reply dave <garapata gmail.com> writes:
I'm trying to figure out if a dynamically allocated memory in D is getting
collected with this simple test (using tango):

class Foo {
    ~this() {
        // destructor
    }
}

struct Item {
    Foo a;
}

Item[] items;
items.length = 1;
items[0] = Item();
items[0].a = new Foo();

items = null;

GC.collect();

I assume that calling GC.collect(); forces gc to go through and free up memory
for any unreferenced objects. It seems that the destructor for Foo isn't being
called. I'm not sure if the reference is still used somewhere or do I have to
explicitly call 'delete items[0].a' to ensure that the memory is freed?
May 31 2010
next sibling parent reply torhu <no spam.invalid> writes:
On 31.05.2010 22:27, dave wrote:
 I'm trying to figure out if a dynamically allocated memory in D is getting
 collected with this simple test (using tango):

 class Foo {
      ~this() {
          // destructor
      }
 }

 struct Item {
      Foo a;
 }

 Item[] items;
 items.length = 1;
 items[0] = Item();
 items[0].a = new Foo();

 items = null;

 GC.collect();

 I assume that calling GC.collect(); forces gc to go through and free up memory
 for any unreferenced objects. It seems that the destructor for Foo isn't being
 called. I'm not sure if the reference is still used somewhere or do I have to
 explicitly call 'delete items[0].a' to ensure that the memory is freed?

I'm not sure why it doesn't work. But it's always better to post the code you're actually using, since now we can't be sure that you're not doing something else then what you think you're doing. If you know what I mean. :)
May 31 2010
parent dave <garapata gmail.com> writes:
== Quote from torhu (no spam.invalid)'s article
 On 31.05.2010 22:27, dave wrote:
 I'm trying to figure out if a dynamically allocated memory in D is getting
 collected with this simple test (using tango):

 class Foo {
      ~this() {
          // destructor
      }
 }

 struct Item {
      Foo a;
 }

 Item[] items;
 items.length = 1;
 items[0] = Item();
 items[0].a = new Foo();

 items = null;

 GC.collect();

 I assume that calling GC.collect(); forces gc to go through and free up memory
 for any unreferenced objects. It seems that the destructor for Foo isn't being
 called.
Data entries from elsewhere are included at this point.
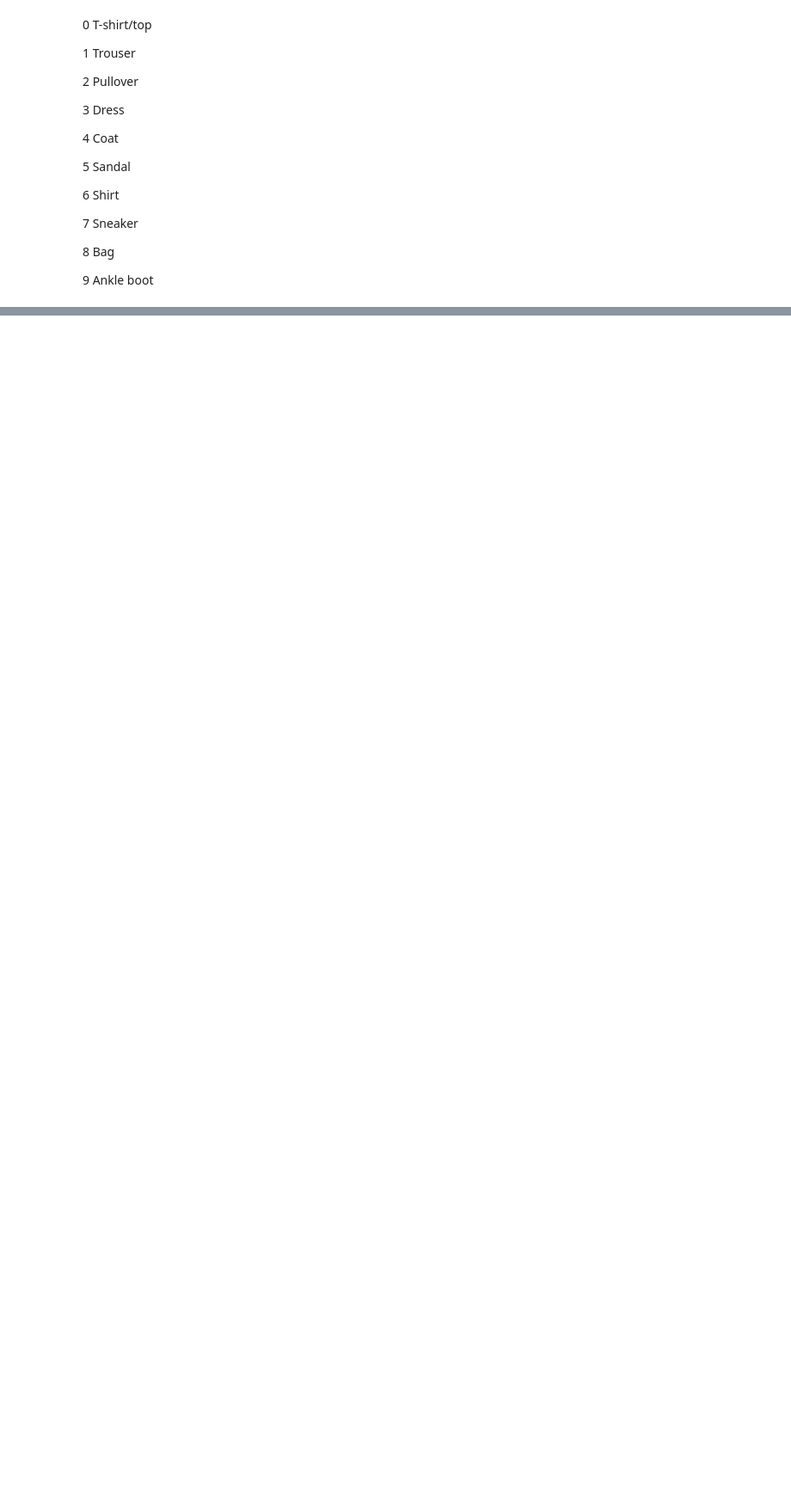
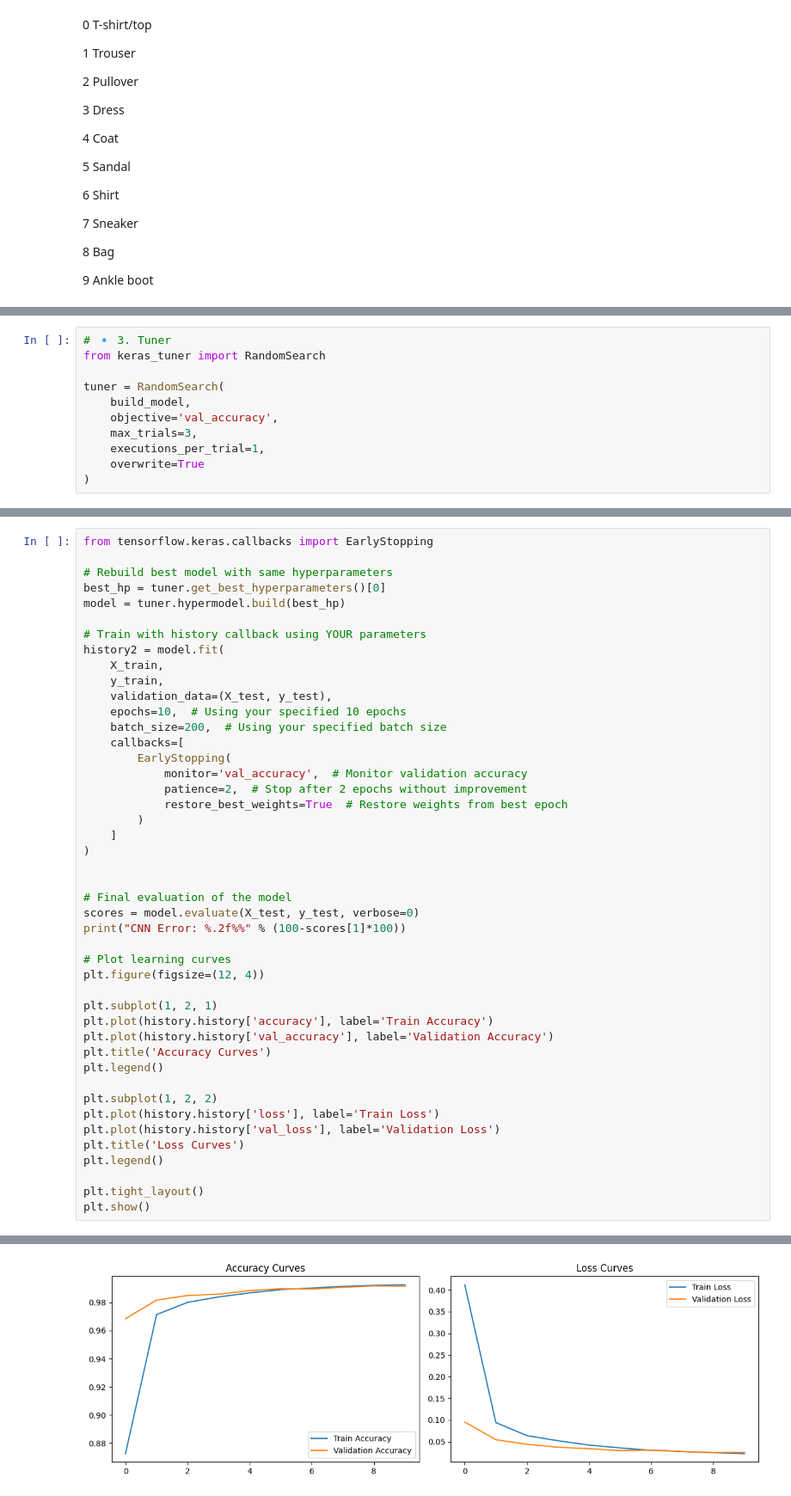
Before and after one commit to alvinhh01/CNNclassificationFashion, a Jupyter notebook: CA1_Fashion.ipynb, the cells around one changed output, grey strips where cells are left out. Shown at 86% size. Cells and saved outputs as stored; diff of their text form; blank space fills up the shorter version.

```diff
--- a/CA1_Fashion.ipynb
+++ b/CA1_Fashion.ipynb
@@ -213,0 +340,11 @@ plt.show()
+# %%
+# 🔹 3. Tuner
+from keras_tuner import RandomSearch
+
+tuner = RandomSearch(
+    build_model,
+    objective='val_accuracy',
+    max_trials=3,
+    executions_per_trial=1,
+    overwrite=True
+)
@@ -213,0 +464,46 @@ plt.show()
+# %%
+from tensorflow.keras.callbacks import EarlyStopping
+
+# Rebuild best model with same hyperparameters
+best_hp = tuner.get_best_hyperparameters()[0]
+model = tuner.hypermodel.build(best_hp)
+
+# Train with history callback using YOUR parameters
+history2 = model.fit(
+    X_train,
+    y_train,
+    validation_data=(X_test, y_test),
+    epochs=10,  # Using your specified 10 epochs
+    batch_size=200,  # Using your specified batch size
+    callbacks=[
+        EarlyStopping(
+            monitor='val_accuracy',  # Monitor validation accuracy
+            patience=2,  # Stop after 2 epochs without improvement
+            restore_best_weights=True  # Restore weights from best epoch
+        )
+    ]
+)
+
+
+# Final evaluation of the model
+scores = model.evaluate(X_test, y_test, verbose=0)
+print("CNN Error: %.2f%%" % (100-scores[1]*100))
+
+# Plot learning curves
+plt.figure(figsize=(12, 4))
+
+plt.subplot(1, 2, 1)
+plt.plot(history.history['accuracy'], label='Train Accuracy')
+plt.plot(history.history['val_accuracy'], label='Validation Accuracy')
+plt.title('Accuracy Curves')
+plt.legend()
+
+plt.subplot(1, 2, 2)
+plt.plot(history.history['loss'], label='Train Loss')
+plt.plot(history.history['val_loss'], label='Validation Loss')
+plt.title('Loss Curves')
+plt.legend()
+
+plt.tight_layout()
+plt.show()
+# %% [output]
@@ -213,0 +530 @@ plt.show()
+[figure, added]
```
Also changed, not shown: parts of 23 cells of this notebook.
I'm not sure if the reference is still used somewhere or do I have to
 explicitly call 'delete items[0].a' to ensure that the memory is freed?

code you're actually using, since now we can't be sure that you're not doing something else then what you think you're doing. If you know what I mean. :)

I was trying it out on a clean slate...then I realized it works as intended, see attach file. Then I was trying to figure out why it didn't work when I was testing it before and realized that I defined both the class and the struct within the scope of the function (attachment 2). Seems kinda weird that it wouldn't work that way...
May 31 2010
prev sibling parent "Steven Schveighoffer" <schveiguy yahoo.com> writes:
On Mon, 31 May 2010 16:27:20 -0400, dave <garapata gmail.com> wrote:

 I'm trying to figure out if a dynamically allocated memory in D is  
 getting
 collected with this simple test (using tango):

 class Foo {
     ~this() {
         // destructor
     }
 }

 struct Item {
     Foo a;
 }

 Item[] items;
 items.length = 1;
 items[0] = Item();
 items[0].a = new Foo();

 items = null;

 GC.collect();

 I assume that calling GC.collect(); forces gc to go through and free up  
 memory
 for any unreferenced objects. It seems that the destructor for Foo isn't  
 being
 called. I'm not sure if the reference is still used somewhere or do I  
 have to
 explicitly call 'delete items[0].a' to ensure that the memory is freed?

It looks like you found that this code sample works, but I'd warn against trying to "prove" the GC in this way. The scanner scans the stack and registers from each thread. The registers make it very difficult to prove things, because you don't know what's in the registers by looking at the code. So even if you have no references to objects when you call GC.collect, there may be stale registers that point to those objects. And in response to your query, explicitly calling delete will ensure deleting of memory, but in general, you should let the GC do its job. And for some more advice -- don't define destructors unless you have resources that are not managed by the GC (such as an open file). The GC does not guarantee order of destruction, so any GC-managed references in the object being destructed are undefined. -Steve
Jun 01 2010